Stored items from a collection:
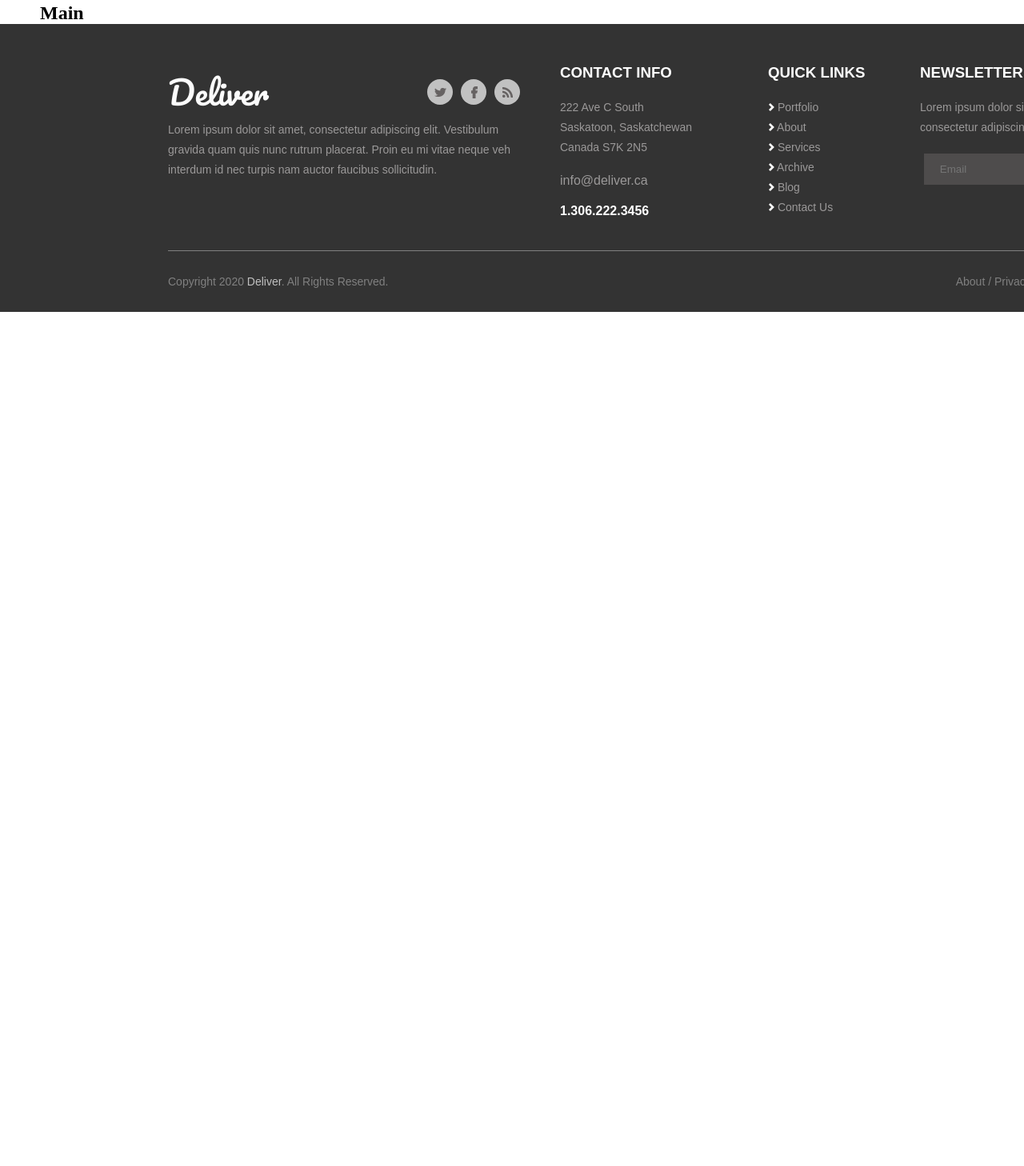
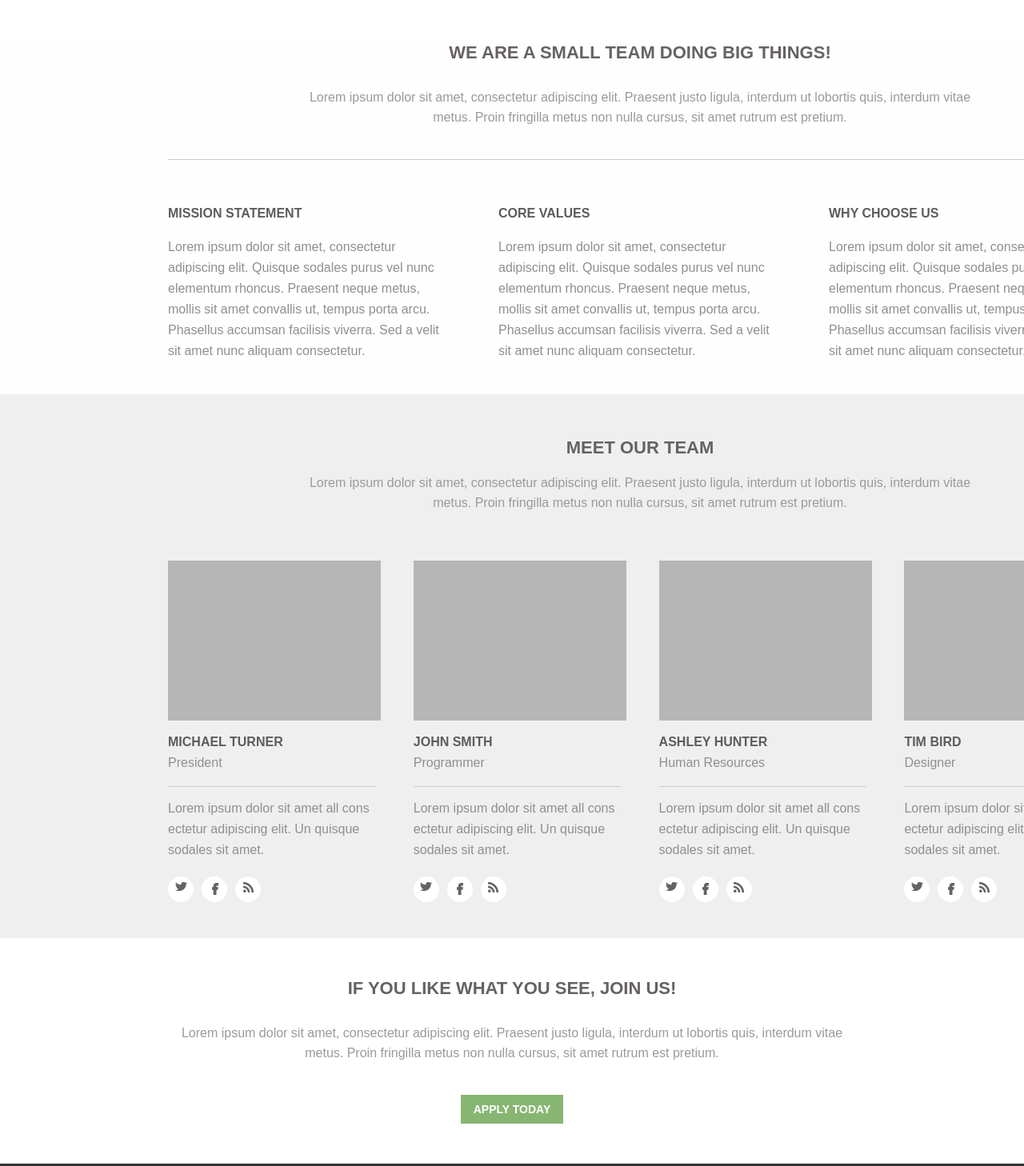
Before and after one commit to erwiley/psd-to-html-deliver, a website: page docs/about.html in a window 1280 px wide. Shown: the part 293-1751 px from the top of the page at 80% size. Before the commit the page ends 800 px from the top, so only its background shows below. Drawn offline with Linux system fonts and the light colour scheme.

Commit message:
updated about page

```diff
--- a/docs/about.html
+++ b/docs/about.html
@@ -8,7 +8,7 @@
   <link rel="stylesheet" href="css/main.min.css">
 </head>
 
-<body>
+<body id="about-page">
 
   <header class="nav-secondary">
     <div class="nav-secondary-logo-contacts">
@@ -52,9 +52,108 @@
 
 
   <main>
+    <section class="mission">
+      <div class="container">
+        <div class="heading">
+          <h2>We are a Small Team Doing Big Things!</h2>
+          <p>Lorem ipsum dolor sit amet, consectetur adipiscing elit. Praesent justo ligula, interdum ut lobortis
+            quis, interdum vitae metus. Proin fringilla metus non nulla cursus, sit amet rutrum est pretium.</p>
+        </div>
+        <div class="mission-card-row">
+          <div class="mission-card">
+            <h4>Mission Statement</h4>
+            <p>Lorem ipsum dolor sit amet, consectetur adipiscing elit. Quisque sodales purus vel nunc elementum
+              rhoncus. Praesent neque metus, mollis sit amet convallis ut, tempus porta arcu. Phasellus accumsan
+              facilisis viverra. Sed a velit sit amet nunc aliquam consectetur.</p>
+          </div>
+          <div class="mission-card">
+            <h4>Core Values</h4>
+            <p>Lorem ipsum dolor sit amet, consectetur adipiscing elit. Quisque sodales purus vel nunc elementum
+              rhoncus. Praesent neque metus, mollis sit amet convallis ut, tempus porta arcu. Phasellus accumsan
+              facilisis viverra. Sed a velit sit amet nunc aliquam consectetur.</p>
+          </div>
+          <div class="mission-card">
+            <h4>Why Choose Us</h4>
+            <p>Lorem ipsum dolor sit amet, consectetur adipiscing elit. Quisque sodales purus vel nunc elementum
+              rhoncus. Praesent neque metus, mollis sit amet convallis ut, tempus porta arcu. Phasellus accumsan
+              facilisis viverra. Sed a velit sit amet nunc aliquam consectetur.</p>
+          </div>
+        </div><!-- mission-card-row end -->
+      </div>
+    </section>
+
     <section class="team">
       <div class="container">
-        <h2>Main</h2>
+        <div class="heading">
+          <h2>Meet Our Team</h2>
+          <p>Lorem ipsum dolor sit amet, consectetur adipiscing elit. Praesent justo ligula, interdum ut lobortis
+            quis, interdum vitae metus. Proin fringilla metus non nulla cursus, sit amet rutrum est pretium.</p>
+        </div>
+        <div class="team-card-row">
+          <div class="team-card">
+            <div class="image"></div>
+            <h4>Michael Turner</h4>
+            <span>President</span>
+            <p>Lorem ipsum dolor sit amet all cons ectetur adipiscing elit. Un quisque sodales sit amet.</p>
+            <ul>
+              <li><img src="img/footer/twitter-icon.png" alt="" class="twitter-icon"></li>
+              <li></li>
+              <li><img src="img/footer/facebook-icon.png" alt="" class="facebook-icon"></li>
+              <li></li>
+              <li><img src="img/footer/rss-icon.png" alt="" class="rss-icon"></li>
+            </ul>
+          </div>
+          <div class="team-card">
+            <div class="image"></div>
+            <h4>John Smith</h4>
+            <span>Programmer</span>
+            <p>Lorem ipsum dolor sit amet all cons ectetur adipiscing elit. Un quisque sodales sit amet.</p>
+            <ul>
+              <li><img src="img/footer/twitter-icon.png" alt="" class="twitter-icon"></li>
+              <li></li>
+              <li><img src="img/footer/facebook-icon.png" alt="" class="facebook-icon"></li>
+              <li></li>
+              <li><img src="img/footer/rss-icon.png" alt="" class="rss-icon"></li>
+            </ul>
+          </div>
+          <div class="team-card">
+            <div class="image"></div>
+            <h4>Ashley Hunter</h4>
+            <span>Human Resources</span>
+            <p>Lorem ipsum dolor sit amet all cons ectetur adipiscing elit. Un quisque sodales sit amet.</p>
+            <ul>
+              <li><img src="img/footer/twitter-icon.png" alt="" class="twitter-icon"></li>
+              <li></li>
+              <li><img src="img/footer/facebook-icon.png" alt="" class="facebook-icon"></li>
+              <li></li>
+              <li><img src="img/footer/rss-icon.png" alt="" class="rss-icon"></li>
+            </ul>
+          </div>
+          <div class="team-card">
+            <div class="image"></div>
+            <h4>Tim Bird</h4>
+            <span>Designer</span>
+            <p>Lorem ipsum dolor sit amet all cons ectetur adipiscing elit. Un quisque sodales sit amet.</p>
+            <ul>
+              <li><img src="img/footer/twitter-icon.png" alt="" class="twitter-icon"></li>
+              <li></li>
+              <li><img src="img/footer/facebook-icon.png" alt="" class="facebook-icon"></li>
+              <li></li>
+              <li><img src="img/footer/rss-icon.png" alt="" class="rss-icon"></li>
+            </ul>
+          </div>
+        </div><!-- team-card-row end -->
+      </div>
+    </section>
+
+    <section class="join">
+      <div class="join-heading">
+        <h2>If you like what you see, Join Us!</h2>
+        <p>Lorem ipsum dolor sit amet, consectetur adipiscing elit. Praesent justo ligula, interdum ut lobortis quis,
+          interdum vitae metus. Proin fringilla metus non nulla cursus, sit amet rutrum est pretium.</p>
+      </div>
+      <div class="btn-center">
+        <button class="btn">Apply Today</button>
       </div>
     </section>
   </main>
--- /dev/null
+++ b/src/scss/_about.scss
@@ -0,0 +1,187 @@
+#about-page{
+
+  section.mission{
+    width:$page-width;
+    height:440px;
+    margin: 0px auto;
+    background-color: #fefefe;
+    //background-color: orange;
+
+    .heading{
+      border-bottom: solid 1px #CCCCCC;
+
+      h2{
+        @include section-heading;
+        margin-top:50px;
+        margin-bottom:30px;
+      }
+
+      p{
+        @include section-paragraph-message;
+        text-align: center;
+        width:850px;
+        margin: 0px auto 40px auto;
+      }
+    }
+
+    .mission-card-row{
+      display:flex;
+      justify-content: space-between;
+      margin-top: 30px;
+      margin-bottom: 50px;
+
+      .mission-card{
+        width:30%;
+        font-family: Arial, Helvetica, sans-serif;
+
+        h4{
+          color:#5F5B5B;
+          text-transform: uppercase;
+          padding-top: 28px;
+          padding-bottom: 20px;
+        }
+
+        p{
+          color:#8F8F8F;
+          line-height: 26px;
+          padding-bottom: 20px;
+        }
+      }
+    }
+  }
+
+  section.team{
+    width:$page-width;
+    height:680px;
+    margin: 0px auto;
+    padding-top: 54px;
+    background-color:#EFEFEF;
+
+    .heading{
+
+      h2{
+        @include section-heading;
+        margin-bottom:18px;
+      }
+
+      p{
+        @include section-paragraph-message;
+        text-align: center;
+        width:850px;
+        margin: 0px auto 40px auto;
+      }
+    }
+
+    .team-card-row{
+      display:flex;
+      justify-content: space-between;
+      padding-top: 20px;
+      margin-bottom: 50px;
+
+      .team-card{
+        width:22%;
+        font-family: Arial, Helvetica, sans-serif;
+
+        .image{
+          width:266px;
+          height:200px;
+          background-color: #B6B6B6;
+        }
+
+        h4{
+          color:#5F5B5B;
+          text-transform: uppercase;
+          padding-top: 18px;
+          padding-bottom: 8px;
+        }
+
+        span{
+          color:#8F8F8F;
+          display: inline-block;
+          padding-bottom: 20px;
+        }
+
+        p{
+          color:#8F8F8F;
+          line-height: 26px;
+          padding-bottom: 20px;
+          border-top: solid 1px #CCCCCC;
+          padding-top: 14px;
+        }
+
+        ul{
+          list-style: none;
+          display: flex;
+          justify-content: flex-start;
+          //align-items: center;
+        }
+
+        li{
+          .twitter-icon{
+            width:15px;
+            height:11px;
+          }
+
+          .facebook-icon{
+            width:9px;
+            height:16px;
+          }
+
+          .rss-icon{
+            width:13px;
+            height:13px;
+          }
+        }
+
+        li:nth-child(odd){
+          //background-color: rgba(254, 254, 254, 0.7);
+          background-color: white;
+          border-radius: 50%;
+          padding-top: 7px;
+          display: table-cell;
+          height: 32px;
+          text-align: center;
+          width: 32px;
+          //vertical-align: middle;
+        }
+
+        li:nth-child(even){
+          display: table-cell;
+          height: 32px;
+          text-align: center;
+          width: 10px;
+          vertical-align: middle;
+        }
+      }
+    }
+  }
+
+  section.join{
+    padding-bottom:50px;
+
+    .join-heading{
+
+      h2{
+        @include section-heading;
+        margin-top:50px;
+        margin-bottom:30px;
+      }
+
+      p{
+        @include section-paragraph-message;
+        text-align: center;
+        width:850px;
+        margin: 0px auto 40px auto;
+      }
+    }
+
+    .btn-center{
+      display: flex;
+      justify-content: center;
+
+      .btn{
+        @include green-button;
+      }
+    }
+  }
+}
--- a/src/scss/_home.scss
+++ b/src/scss/_home.scss
@@ -269,17 +269,7 @@
           justify-content: center;
 
           .btn{
-            cursor: pointer;
-            height: 44px;
-            width: 140px;
-            color: white;
-            background-color: #87B672;
-            border:none;
-            font-family: Arial;
-            font-size: 14px;
-            font-weight: bolder;
-            text-transform: uppercase;
-            text-align: center;
+            @include green-button;
           }
         }
       }
--- a/src/scss/_portfolio.scss
+++ b/src/scss/_portfolio.scss
@@ -113,15 +113,7 @@
       justify-content: center;
 
       .btn{
-        cursor: pointer;
-        padding:10px 16px;
-        color: white;
-        background-color: #87B672;
-        border:none;
-        font-family: Arial;
-        font-size: 14px;
-        font-weight: bolder;
-        text-transform: uppercase;
+        @include green-button;
       }
     }
   }
--- a/src/scss/_variables.scss
+++ b/src/scss/_variables.scss
@@ -22,3 +22,16 @@ $page-width:1600px;
   line-height: 25px;
   color: #9B9999;
 }
+
+@mixin green-button {
+  cursor: pointer;
+  padding:10px 16px;
+  color: white;
+  background-color: #87B672;
+  border:none;
+  font-family: Arial;
+  font-size: 14px;
+  font-weight: bolder;
+  text-transform: uppercase;
+  text-align: center;
+}
--- a/src/scss/main.scss
+++ b/src/scss/main.scss
@@ -1,6 +1,7 @@
 @import 'variables';
 @import 'globals';
+@import 'nav_secondary';
+@import 'footer';
 @import 'home';
-@import 'nav_secondary';
 @import 'portfolio';
-@import 'footer';
+@import 'about';
```
Also changed, not shown: docs/css/main.min.css.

Task brief: Copy out the lines of the data where the string "scss" occurs.

Response box:
+++ b/src/scss/_about.scss
--- a/src/scss/_home.scss
+++ b/src/scss/_home.scss
--- a/src/scss/_portfolio.scss
+++ b/src/scss/_portfolio.scss
--- a/src/scss/_variables.scss
+++ b/src/scss/_variables.scss
--- a/src/scss/main.scss
+++ b/src/scss/main.scss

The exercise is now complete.